We are already aware of some limitations on the approach and we’re already exploring ways to overcome them. For example, handling of diagrams and images is not straightforward and content containing lots of data or references may not be a good fit for this technique.

Here’s a list of the main scientific papers we used for UpRead. A psychologist has been in charge of researching the literature and supported the development of the app. 

  1. Akyürek, E. G., & Hommel, B. (2006). Memory operations in rapid serial visual presentation. European Journal of Cognitive Psychology, 18(4), 520-536.
  2. Angele, B., & Rayner, K. (2013). Processing the in the parafovea: are articles skipped automatically? Journal of Experimental Psychology: Learning, Memory, and Cognition, 39, 649–662.
  3. Balota, D. A. (2016). Speed reading: you can’t always get what you want, but can you sometimes get what you need? Psychological Science in the Public Interest, 17, 1-3.
  4. Castelhano, M. S., & Muter, P. (2001). Optimizing the reading of electronic text using rapid serial visual presentation, Behaviour and Information Technology, 20, 237-247.
  5. Chen, H. C. (1986). Effects of reading span and textual coherence on rapid-sequential reading. Memory & Cognition, 14(3), 202-208.
  6. Crutch, S. J., Lehmann, M., Schott, J. M., Rabinovici, G. D., Rossor, M. N., Fox, N. C. (2012). Posterior cortical atrophy. Lancet Neurology, 11(2), 170-178.
  7. Forster, K. I. (1970). Visual perception of rapidly presented word sequences of varying complexity. Perception & Psychophysics, 8(4), 215-221.
  8. Gannon, E., He, J., Gao, X., & Chaparro, B. (2016). RSVP Reading on a smart watch. Proceedings of the Human Factors and Ergonomics Society 2016 Annual Meeting, 1130-1134.
  9. Gilbert, L. C. (1959). Speed of processing visual stimuli and its relation to reading. Journal of Educational Psychology, 50(1), 8-14.
  10. Lewis-Åkerman, E. (2017). Rapid Serial Visual Presentation: a qualitative study. Bachelor’s thesis. Technology and Society Computer Science. Malmo University.
  11. Masson, M. E. J. (1983). Conceptual processing of text during skimming and rapid sequential reading. Memory & Cognition, 11(3), 262-274.
  12. Potter, M. C. (1984). Rapid serial visual presentation (RSVP): a method for studying language processing.

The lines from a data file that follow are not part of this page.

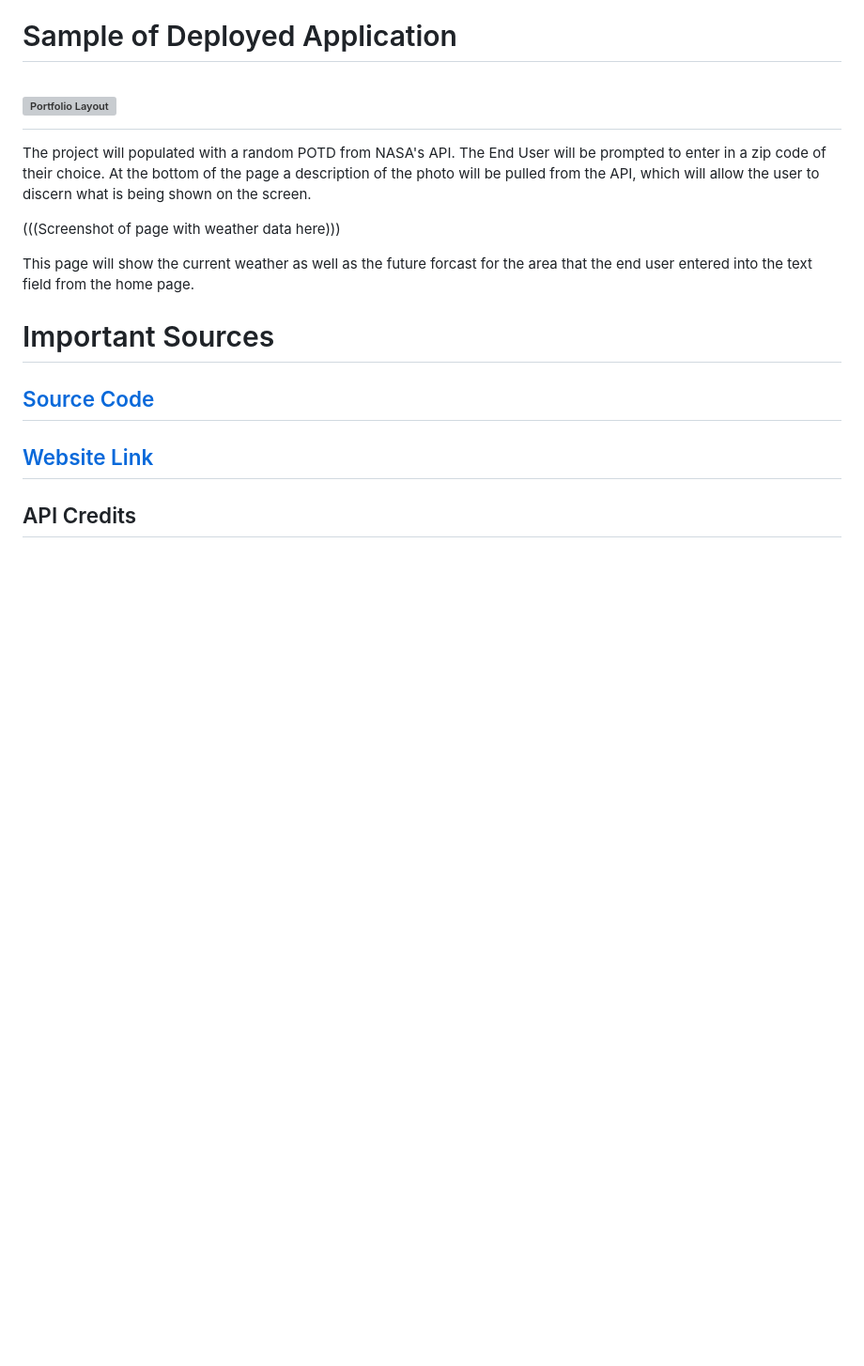
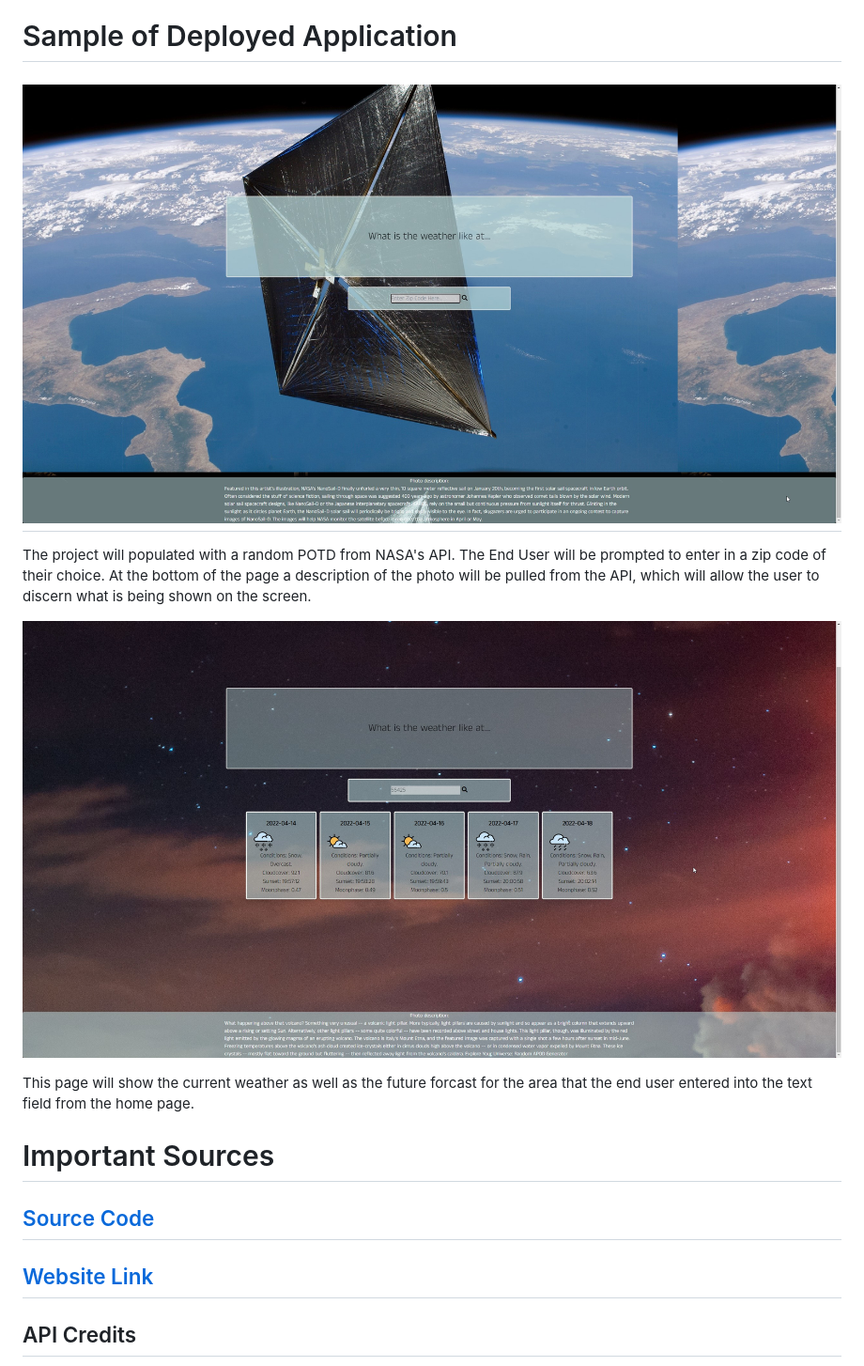
Before and after one commit to aubree-alexander/the-nasa-spirit, a Markdown page: README.md, the part around the change. Shown: that part at 94% size. GitHub-like rendering; pictures changed too: nasa-spirit-screenshot.jpg (added), nasa-spirit-screenshot2.jpg (added); blank space fills up the shorter version; grey boxes are pictures that could not be loaded.

Commit message:
Updated README and added new screennshots

```diff
--- a/README.md
+++ b/README.md
@@ -6,11 +6,11 @@ Two APIs are utilized for this application: NASA's Picture of the Day API and Vi
 Tailwinds was also utilized in the CSS stylings.
 
  # Sample of Deployed Application
-# ![Portfolio Layout](./nasa-spirit-screenshot.png)
+# ![Portfolio Layout](./nasa-spirit-screenshot.jpg)
 
 The project will populated with a random POTD from NASA's API. The End User will be prompted to enter in a zip code of their choice. At the bottom of the page a description of the photo will be pulled from the API, which will allow the user to discern what is being shown on the screen.
 
-(((Screenshot of page with weather data here)))
+![Portfolio Layout](nasa-spirit-screenshot2.jpg)
 
 This page will show the current weather as well as the future forcast for the area that the end user entered into the text field from the home page.
 
```
Also changed, not shown: 1 other file.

In Kieras, D., & Just, M. (Eds.), New methods in reading comprehension research (pp. 91-118). Hillsdale, NJ: Erlbaum.
  13. Primativo, S., Spinelli, D., Zoccolotti, P., De Luca, M., & Martelli, M. (2016). Perceptual and cognitive factors imposing “speed limits” on reading rate: a study with the rapid serial visual presentation. PLoS One, 11(4).

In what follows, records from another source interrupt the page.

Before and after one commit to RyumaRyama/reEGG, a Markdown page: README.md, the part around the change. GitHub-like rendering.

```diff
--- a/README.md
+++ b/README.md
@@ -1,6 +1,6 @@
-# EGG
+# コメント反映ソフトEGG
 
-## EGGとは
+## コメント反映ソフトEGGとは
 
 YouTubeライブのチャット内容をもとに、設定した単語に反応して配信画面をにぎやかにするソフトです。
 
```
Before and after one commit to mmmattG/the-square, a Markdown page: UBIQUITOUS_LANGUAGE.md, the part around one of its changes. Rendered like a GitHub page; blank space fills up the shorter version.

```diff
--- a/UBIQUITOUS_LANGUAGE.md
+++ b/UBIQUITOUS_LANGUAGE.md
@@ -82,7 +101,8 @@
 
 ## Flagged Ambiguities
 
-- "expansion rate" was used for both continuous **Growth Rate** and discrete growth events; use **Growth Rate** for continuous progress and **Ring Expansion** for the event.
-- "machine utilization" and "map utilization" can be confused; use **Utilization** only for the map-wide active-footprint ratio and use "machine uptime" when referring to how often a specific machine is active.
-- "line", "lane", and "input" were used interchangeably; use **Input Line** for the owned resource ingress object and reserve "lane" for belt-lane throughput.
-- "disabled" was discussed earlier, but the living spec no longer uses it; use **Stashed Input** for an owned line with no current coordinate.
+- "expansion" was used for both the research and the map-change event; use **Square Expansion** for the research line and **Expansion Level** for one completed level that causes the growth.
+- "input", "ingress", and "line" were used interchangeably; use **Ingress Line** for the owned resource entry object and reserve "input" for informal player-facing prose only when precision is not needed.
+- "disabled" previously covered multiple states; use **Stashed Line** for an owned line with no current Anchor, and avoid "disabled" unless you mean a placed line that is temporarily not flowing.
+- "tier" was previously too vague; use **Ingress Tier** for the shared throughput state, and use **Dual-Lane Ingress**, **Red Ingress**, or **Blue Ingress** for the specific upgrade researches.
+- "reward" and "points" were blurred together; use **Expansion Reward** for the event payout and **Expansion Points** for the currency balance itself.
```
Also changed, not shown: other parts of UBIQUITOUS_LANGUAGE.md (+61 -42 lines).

  14. Rayner, K., Schotter, E., Masson, M. E., Potter, M., & Treiman, R. (2016). So much to read, so little time: How do we read, and can speed reading help? Psychological science, 17(1), 4-34.
  15. Schotter, E. R., Angele, B., & Rayner, K. (2012). Parafoveal processing in reading. Attention, Perception, & Psychophysics, 74, 5-35.
  16. Schotter, E. R., Tran, R., & Rayner, K. (2014). Don’t believe what you read (only once): comprehension is supported by regressions during reading. Psychological Science, 25, 1218-1226.
  17. Williamson, N. L., Muter, P., & Kruk, R. S. (1986). Computerized presentation of text for the visually handicapped. Advances in Psychology, 34, 115-125.
  18. Yong, K. X., Rajdev, K., Shakespeare, T. J., Leff, A. P., & Crutch, S. J. (2015). Facilitating text reading in posterior cortical atrophy. Neurology, 85(4), 339-348.

Why don't you try it out?